Grapeseed oil - These fats tend to react with oxygen at high heat, forming harmful compounds and free radicals. Because grapeseed oil is incredibly high in polyunsaturated fats, it really is one of the worst oils you could possibly use for frying.
Anything That's "Partially Hydrogenated" - This can be anything, like partially hydrogenated vegetable and soybean oil. Hydrogenated oils and fats are extra-saturated and can increase "bad" LDL cholesterol and decrease "good" HDL cholesterol. They're typically found in processed foods and snack items with a longer shelf-life, so double-check those, too.
Safflower oil - Safflower oil may contribute to heart health in other ways too. The unsaturated fats in safflower oil can thin the blood and make platelets less sticky. This might help prevent blood clots that can lead to heart attack and stroke
Rice bran oil - Rice Bran Oil has a balanced amount of monounsaturated, polyunsaturated and saturated fats. It is also considered a heart-friendly oil that can help improve your cholesterol. "Rice bran might help lower cholesterol because it contains the right amount of oryzanol which is an antioxidant.
One study also looked at common vegetable oils on food shelves in the U.S. market and discovered that they contain between 0.56 to 4.2% trans fats, which are highly toxic. It's important to read labels. If you find any of these oils on a packaged food that you are about to eat, then it's best to purchase something else.
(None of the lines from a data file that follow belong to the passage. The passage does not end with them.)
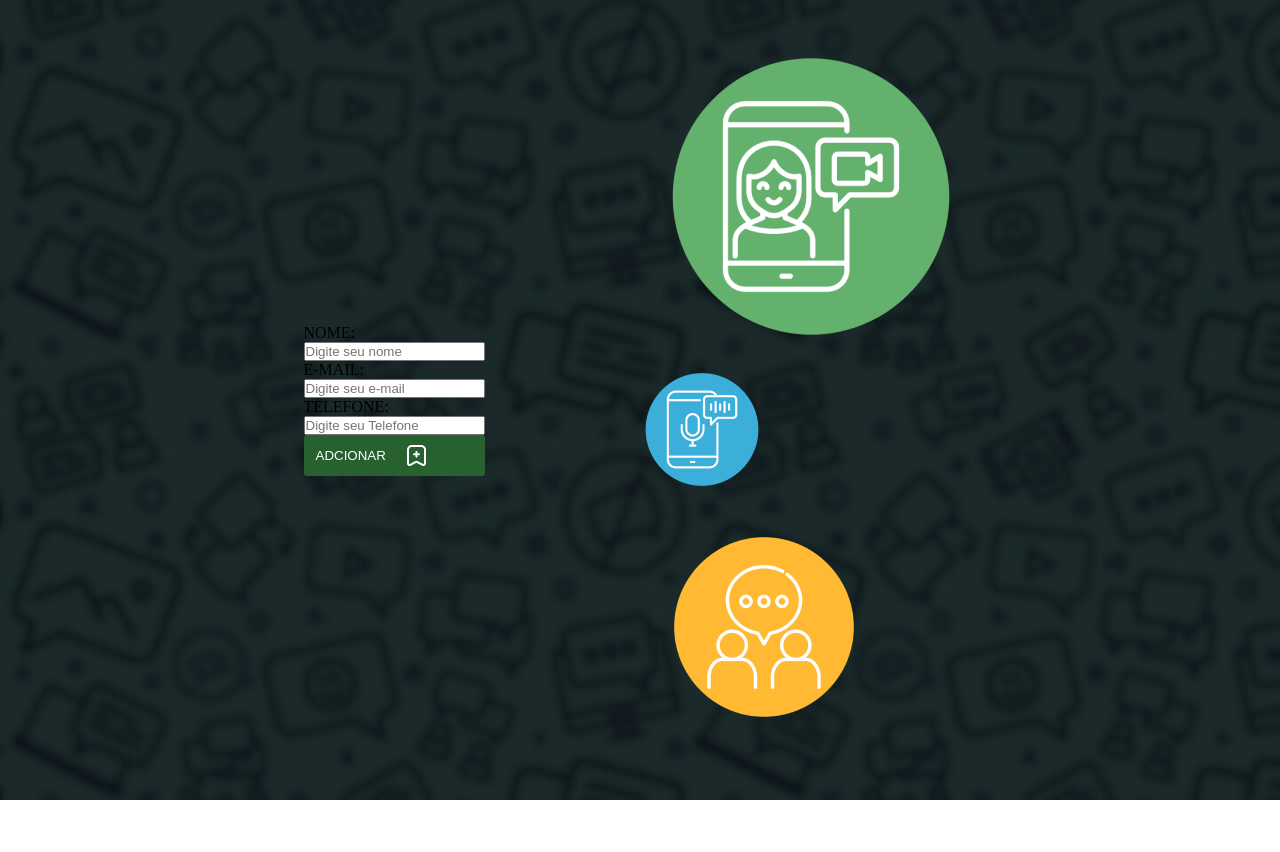
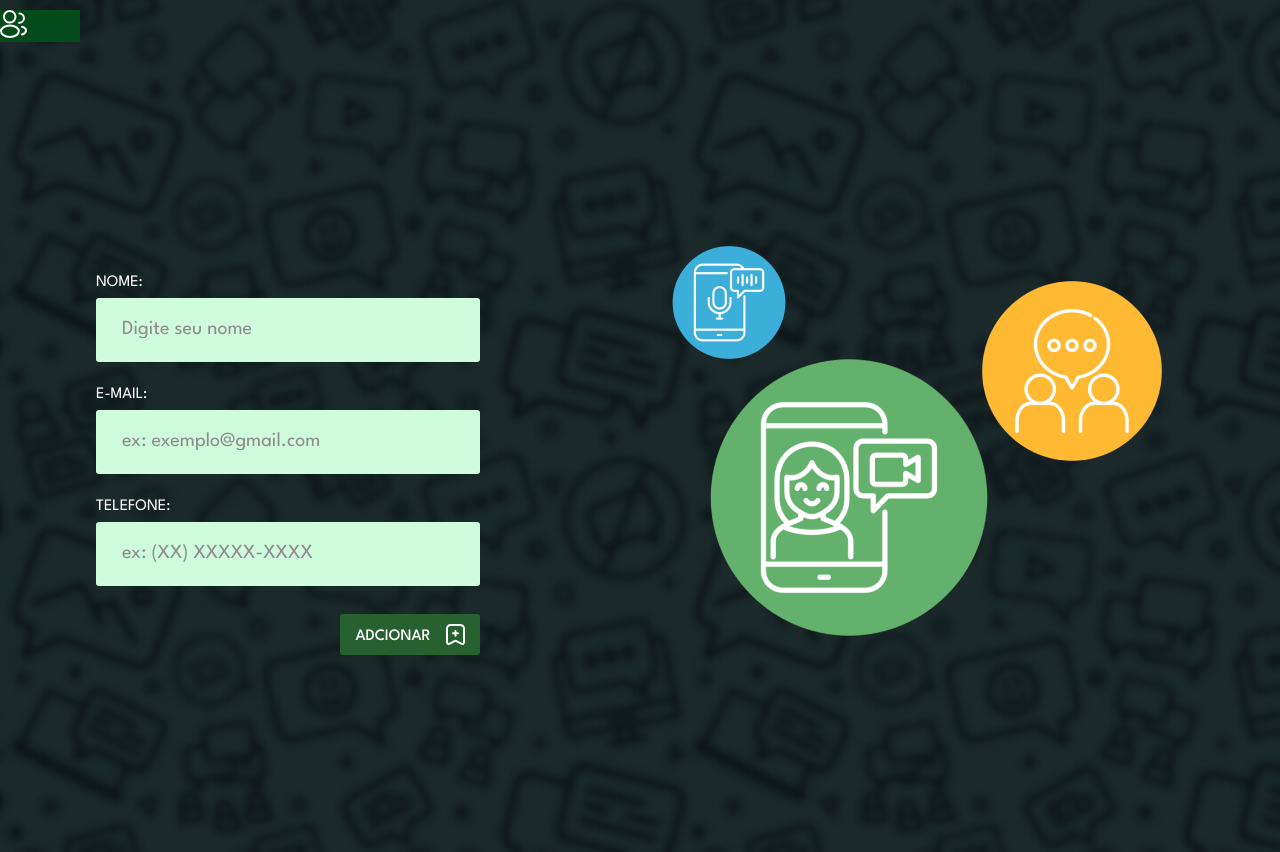
Before and after one commit to ThiagoSuchi/Agenda-de-Contatos, a website: page frontend/index.html in a window 1280 px wide. Before the commit the page ends 800 px from the top, so only its background shows below. Drawn offline with Linux system fonts and the light colour scheme.

Commit message:
Estilizando e montando a estrutura do projeto - html, css

```diff
--- a/frontend/assets/style.css
+++ b/frontend/assets/style.css
@@ -1,7 +1,20 @@
+:root {
+    --cor-primaria-branco: white;
+    --cor-secundaria-verde: #298906;
+    --cor-tercearia-verde: #64B16D;
+    --cor-quartaria-cinza: #8d8d8d;
+    --cor-quintaria-laranja: #FFC14C;
+    --cor-sextaria-azul: #3BAEDA;
+    --cor-contatos-verde: #044B19;
+    --cor-btn-adicionar: #27612F;
+    --cor-input-verde: #CFFCDC;
+}
+
 * {
     margin: 0;
     padding: 0;
     box-sizing: border-box;
+    font-family: "League Spartan", serif;
 }
 
 body{
@@ -12,26 +25,79 @@ body{
     background-repeat: no-repeat;
 }
 
+.contatos {
+    background: var(--cor-contatos-verde);
+    display: flex;
+    margin: 10px 0px;
+    width: 5em;
+}
+
 .container {
     display: flex;
     align-items: center;
     justify-content: center;
-    gap: 160px;
+    gap: 12em;
     height: 100vh;
 }
 
-.form {
+.icons {
+    display: flex;
+}
+
+form {
     display: flex;
     flex-direction: column;
+}
+
+form input{
+    width: 30vw;
+    height: 8vh;
+    margin-top: 8px;
+    background: var(--cor-input-verde);
+    border: none;
+    border-radius: 3px;
+    font-size: large;
+    padding-left: 16px;
+}
+
+form input:focus {
+  outline: 3px solid var(--cor-secundaria-verde);
+}
+
+form input::placeholder {
+    color: var(--cor-quartaria-cinza);
+    padding-left: 10px;
+    font-size: 20px;
+}
+
+form label{
+    color: var(--cor-primaria-branco);
+    margin-top: 25px;
 }
 
 .btn-add {
     display: flex;
     align-items: center;
-    padding: 10px 12px;
+    align-self: flex-end;
+    justify-content: center;
+    margin-top: 28px;
+    font-weight: 500;
+    font-size: 100%;
+    padding: 10px;
+    width: 140px;
     border-radius: 3px;
-    gap: 21px;
-    color: white;
-    background: #27612F;
+    cursor: pointer;
+    gap: 15px;
+    color: var(--cor-primaria-branco );
+    background: var(--cor-btn-adicionar);
     border: none;
+    transition: .2s ease-in-out;
 }
+
+.btn-add:hover {
+    background: var(--cor-sextaria-azul);
+}
+
+.btn-add span {
+    margin-top: 5px;
+}
--- a/frontend/index.html
+++ b/frontend/index.html
@@ -4,11 +4,39 @@
     <meta charset="UTF-8" />
     <meta name="viewport" content="width=device-width, initial-scale=1.0" />
     <link rel="stylesheet" href="./assets/style.css" />
-    <title>Document</title>
+    <!-- Fonte -->
+    <link rel="preconnect" href="https://fonts.googleapis.com" />
+    <link rel="preconnect" href="https://fonts.gstatic.com" crossorigin />
+    <link
+      href="https://fonts.googleapis.com/css2?family=Anton&family=League+Spartan:wght@100..900&family=Open+Sans:ital,wght@0,300..800;1,300..800&family=Rubik:ital,wght@0,300..900;1,300..900&display=swap"
+      rel="stylesheet"
+    />
+    <!--Fonte-->
+    <title>Agenda de Contatos</title>
   </head>
   <body>
+    <div class="contatos">
+      <div>
+        <svg
+          width="27"
+          height="28"
+          viewBox="0 0 27 28"
+          fill="none"
+          xmlns="http://www.w3.org/2000/svg"
+        >
+          <path
+            d="M19.3856 3.61438C21.9216 3.61438 23.9608 5.66667 23.9608 8.18954C23.9608 10.6601 22 12.6732 19.5556 12.7647C19.451 12.7516 19.3333 12.7516 19.2157 12.7647M21.9085 24.5294C22.8497 24.3333 23.7386 23.9542 24.4706 23.3922C26.5098 21.8627 26.5098 19.3399 24.4706 17.8105C23.7516 17.2614 22.8758 16.8954 21.9477 16.6863M9.9085 12.5948C9.77778 12.5817 9.62092 12.5817 9.47712 12.5948C6.36601 12.4902 3.89543 9.94118 3.89543 6.80392C3.89543 3.60131 6.48366 1 9.69935 1C12.902 1 15.5033 3.60131 15.5033 6.80392C15.4902 9.94118 13.0196 12.4902 9.9085 12.5948ZM3.37255 17.4183C0.20915 19.5359 0.20915 22.9869 3.37255 25.0915C6.96732 27.4967 12.8627 27.4967 16.4575 25.0915C19.6209 22.9739 19.6209 19.5229 16.4575 17.4183C12.8758 15.0261 6.98039 15.0261 3.37255 17.4183Z"
+            stroke="white"
+            stroke-width="2"
+            stroke-linecap="round"
+            stroke-linejoin="round"
+          />
+        </svg>
+      </div>
+    </div>
+
     <div class="container">
-      <form action="#" class="form">
+      <form action="#">
         <label for="nome">NOME:</label>
         <input type="text" id="nome" placeholder="Digite seu nome" required />
 
@@ -16,7 +44,7 @@
         <input
           type="email"
           id="email"
-          placeholder="Digite seu e-mail"
+          placeholder="ex: exemplo@gmail.com"
           required
         />
 
@@ -24,25 +52,33 @@
         <input
           type="tel"
           id="telefone"
-          placeholder="Digite seu Telefone"
+          placeholder="ex: (XX) XXXXX-XXXX"
           required
         />
 
         <button class="btn-add">
-          ADCIONAR<img src="./assets/icons/add.png" />
+          <span>ADCIONAR</span
+          ><svg
+            class="icon"
+            width="19"
+            height="21"
+            viewBox="0 0 19 21"
+            fill="none"
+            xmlns="http://www.w3.org/2000/svg"
+          >
+            <path
+              d="M11.9419 9.21485H7.04836M9.49511 6.8976V11.6461M14.2124 1H4.77778C2.69315 1 1 2.65247 1 4.66582V18.047C1 19.7564 2.26252 20.4782 3.80887 19.652L8.58492 17.0783C9.09384 16.8029 9.91595 16.8029 10.4151 17.0783L15.1911 19.652C16.7375 20.4877 18 19.7659 18 18.047V4.66582C17.9902 2.65247 16.2971 1 14.2124 1Z"
+              stroke="currentColor"
+              stroke-width="2"
+              stroke-linecap="round"
+              stroke-linejoin="round"
+            />
+          </svg>
         </button>
       </form>
 
       <div class="icons">
-        <div class="img1">
-          <img src="./assets/icons/video-call 1.png" alt="Ícone 1" />
-        </div>
-        <div class="img2">
-          <img src="./assets/icons/smartphone_11778807 1.png" alt="Ícone 2" />
-        </div>
-        <div class="img3">
-          <img src="./assets/icons/chat_11778934 1.png" alt="Ícone 3" />
-        </div>
+        <img src="./assets/icons/logo.png" alt="" />
       </div>
     </div>
     <script src="./assets/js/bundle.js"></script>
```
Also changed, not shown: frontend/assets/icons/add.png (deleted), frontend/assets/icons/add.svg (added), frontend/assets/icons/chat_11778934 1.png (deleted), frontend/assets/icons/contatos.png (deleted), frontend/assets/icons/contatos.svg (added), frontend/assets/icons/logo.png (added), frontend/assets/icons/smartphone_11778807 1.png (deleted), frontend/assets/icons/video-call 1.png (deleted).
To make sure that your fats and oils don't go rancid, it is important to keep a few things in mind. Don't buy large batches at a time. Buy smaller ones, that way you will most likely use them before they get the chance to damage. When it comes to unsaturated fats like olive, palm, avocado oil and some others, it is important to keep them in an environment where they are less likely to oxidize and go rancid. The main drivers behind oxidative damage of cooking oils are heat, oxygen and light. Therefore, keep them in a cool, dry, dark place and make sure to screw the lid on as soon as you're done using them.